→ Input material
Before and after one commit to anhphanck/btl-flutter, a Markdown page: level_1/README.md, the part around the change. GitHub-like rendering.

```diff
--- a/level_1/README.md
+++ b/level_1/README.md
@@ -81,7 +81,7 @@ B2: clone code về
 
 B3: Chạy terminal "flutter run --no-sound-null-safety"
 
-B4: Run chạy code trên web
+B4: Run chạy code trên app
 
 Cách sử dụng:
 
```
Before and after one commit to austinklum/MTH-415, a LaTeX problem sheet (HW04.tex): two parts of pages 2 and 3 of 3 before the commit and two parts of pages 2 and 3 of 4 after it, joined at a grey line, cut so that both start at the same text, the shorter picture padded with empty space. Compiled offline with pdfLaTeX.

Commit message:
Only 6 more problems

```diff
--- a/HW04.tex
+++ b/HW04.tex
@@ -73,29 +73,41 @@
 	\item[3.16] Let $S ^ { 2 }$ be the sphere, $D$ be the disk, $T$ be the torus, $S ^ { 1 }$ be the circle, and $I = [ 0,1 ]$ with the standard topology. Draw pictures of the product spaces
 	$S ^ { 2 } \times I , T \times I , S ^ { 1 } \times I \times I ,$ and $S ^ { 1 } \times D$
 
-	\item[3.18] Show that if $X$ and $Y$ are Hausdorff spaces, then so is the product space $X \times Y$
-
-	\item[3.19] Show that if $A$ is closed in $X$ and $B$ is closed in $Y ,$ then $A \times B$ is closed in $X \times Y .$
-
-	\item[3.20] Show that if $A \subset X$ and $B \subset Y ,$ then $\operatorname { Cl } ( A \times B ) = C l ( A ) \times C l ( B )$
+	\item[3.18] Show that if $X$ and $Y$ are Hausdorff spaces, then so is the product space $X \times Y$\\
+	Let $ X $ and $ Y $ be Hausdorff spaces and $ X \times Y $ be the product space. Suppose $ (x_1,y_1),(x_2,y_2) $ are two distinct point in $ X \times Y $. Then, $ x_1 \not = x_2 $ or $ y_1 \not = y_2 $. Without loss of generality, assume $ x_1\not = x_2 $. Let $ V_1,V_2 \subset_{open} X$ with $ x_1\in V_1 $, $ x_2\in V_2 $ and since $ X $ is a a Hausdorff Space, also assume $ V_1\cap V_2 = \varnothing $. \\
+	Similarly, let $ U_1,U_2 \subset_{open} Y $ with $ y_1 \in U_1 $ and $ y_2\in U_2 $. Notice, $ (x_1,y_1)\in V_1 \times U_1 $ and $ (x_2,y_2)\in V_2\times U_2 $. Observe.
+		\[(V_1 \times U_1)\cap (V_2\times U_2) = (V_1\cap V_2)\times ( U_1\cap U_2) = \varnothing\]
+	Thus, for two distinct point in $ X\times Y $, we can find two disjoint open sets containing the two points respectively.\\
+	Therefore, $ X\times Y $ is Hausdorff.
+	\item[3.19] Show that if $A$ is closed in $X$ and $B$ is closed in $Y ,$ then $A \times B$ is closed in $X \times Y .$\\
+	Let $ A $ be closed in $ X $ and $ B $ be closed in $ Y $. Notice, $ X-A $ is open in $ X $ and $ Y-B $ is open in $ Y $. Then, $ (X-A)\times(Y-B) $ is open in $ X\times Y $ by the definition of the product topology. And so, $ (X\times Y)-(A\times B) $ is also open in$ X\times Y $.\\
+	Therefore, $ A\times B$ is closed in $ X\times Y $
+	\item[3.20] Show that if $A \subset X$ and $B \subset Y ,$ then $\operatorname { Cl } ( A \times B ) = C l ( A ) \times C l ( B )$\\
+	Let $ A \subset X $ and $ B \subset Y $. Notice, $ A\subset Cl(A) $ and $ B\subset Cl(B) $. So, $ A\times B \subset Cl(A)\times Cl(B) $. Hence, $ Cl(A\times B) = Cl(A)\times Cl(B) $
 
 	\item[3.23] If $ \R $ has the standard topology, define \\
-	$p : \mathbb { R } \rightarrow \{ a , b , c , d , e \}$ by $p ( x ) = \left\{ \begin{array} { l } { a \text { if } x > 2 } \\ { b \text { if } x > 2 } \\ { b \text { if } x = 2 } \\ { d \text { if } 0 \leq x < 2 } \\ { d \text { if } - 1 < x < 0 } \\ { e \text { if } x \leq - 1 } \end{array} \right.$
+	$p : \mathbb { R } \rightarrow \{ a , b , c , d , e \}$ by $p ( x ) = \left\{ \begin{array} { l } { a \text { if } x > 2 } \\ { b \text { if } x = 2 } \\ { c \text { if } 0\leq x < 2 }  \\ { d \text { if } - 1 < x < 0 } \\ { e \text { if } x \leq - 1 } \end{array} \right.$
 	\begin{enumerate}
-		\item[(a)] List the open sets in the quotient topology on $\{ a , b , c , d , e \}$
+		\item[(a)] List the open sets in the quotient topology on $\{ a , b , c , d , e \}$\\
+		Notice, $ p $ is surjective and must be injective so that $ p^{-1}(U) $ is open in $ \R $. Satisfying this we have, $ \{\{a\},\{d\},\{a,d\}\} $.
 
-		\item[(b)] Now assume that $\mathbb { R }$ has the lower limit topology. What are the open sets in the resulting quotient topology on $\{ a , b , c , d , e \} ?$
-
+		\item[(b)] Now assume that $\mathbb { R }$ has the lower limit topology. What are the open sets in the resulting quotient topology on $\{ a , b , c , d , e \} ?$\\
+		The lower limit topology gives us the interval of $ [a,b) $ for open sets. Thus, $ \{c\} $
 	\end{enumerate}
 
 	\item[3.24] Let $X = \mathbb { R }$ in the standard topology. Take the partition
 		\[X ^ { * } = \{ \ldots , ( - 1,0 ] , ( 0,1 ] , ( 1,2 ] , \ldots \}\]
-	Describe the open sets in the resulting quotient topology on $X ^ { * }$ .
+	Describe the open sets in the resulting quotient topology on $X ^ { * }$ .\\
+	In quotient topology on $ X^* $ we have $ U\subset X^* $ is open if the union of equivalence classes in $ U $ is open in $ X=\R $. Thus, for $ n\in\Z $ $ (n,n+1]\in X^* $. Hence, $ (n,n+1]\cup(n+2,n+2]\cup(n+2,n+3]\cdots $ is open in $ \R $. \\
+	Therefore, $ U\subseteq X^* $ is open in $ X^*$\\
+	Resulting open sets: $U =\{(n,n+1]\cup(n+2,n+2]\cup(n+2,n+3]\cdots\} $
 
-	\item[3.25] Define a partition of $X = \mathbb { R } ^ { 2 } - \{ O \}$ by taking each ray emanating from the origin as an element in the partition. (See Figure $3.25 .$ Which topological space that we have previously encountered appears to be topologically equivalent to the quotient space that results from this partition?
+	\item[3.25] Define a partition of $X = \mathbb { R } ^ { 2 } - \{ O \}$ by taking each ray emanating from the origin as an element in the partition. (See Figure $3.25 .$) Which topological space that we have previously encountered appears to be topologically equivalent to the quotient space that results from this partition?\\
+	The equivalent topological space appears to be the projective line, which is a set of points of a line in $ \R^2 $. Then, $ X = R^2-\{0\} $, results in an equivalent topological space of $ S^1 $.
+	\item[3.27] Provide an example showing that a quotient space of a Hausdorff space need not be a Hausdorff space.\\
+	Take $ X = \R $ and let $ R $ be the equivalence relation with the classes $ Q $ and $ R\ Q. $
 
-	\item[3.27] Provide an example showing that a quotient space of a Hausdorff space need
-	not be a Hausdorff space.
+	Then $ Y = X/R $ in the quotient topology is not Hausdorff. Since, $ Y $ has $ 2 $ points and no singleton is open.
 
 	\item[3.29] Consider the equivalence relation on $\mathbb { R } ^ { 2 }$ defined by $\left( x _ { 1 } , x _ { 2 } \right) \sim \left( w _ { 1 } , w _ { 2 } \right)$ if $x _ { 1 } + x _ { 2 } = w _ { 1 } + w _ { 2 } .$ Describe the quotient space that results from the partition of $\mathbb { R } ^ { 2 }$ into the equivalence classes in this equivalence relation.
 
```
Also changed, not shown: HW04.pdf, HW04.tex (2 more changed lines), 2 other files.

→ Assignment
The lines above that hold "README" are the result; show every one of them.

→ Exercise solution
Before and after one commit to anhphanck/btl-flutter, a Markdown page: level_1/README.md, the part around the change. GitHub-like rendering.
--- a/level_1/README.md
+++ b/level_1/README.md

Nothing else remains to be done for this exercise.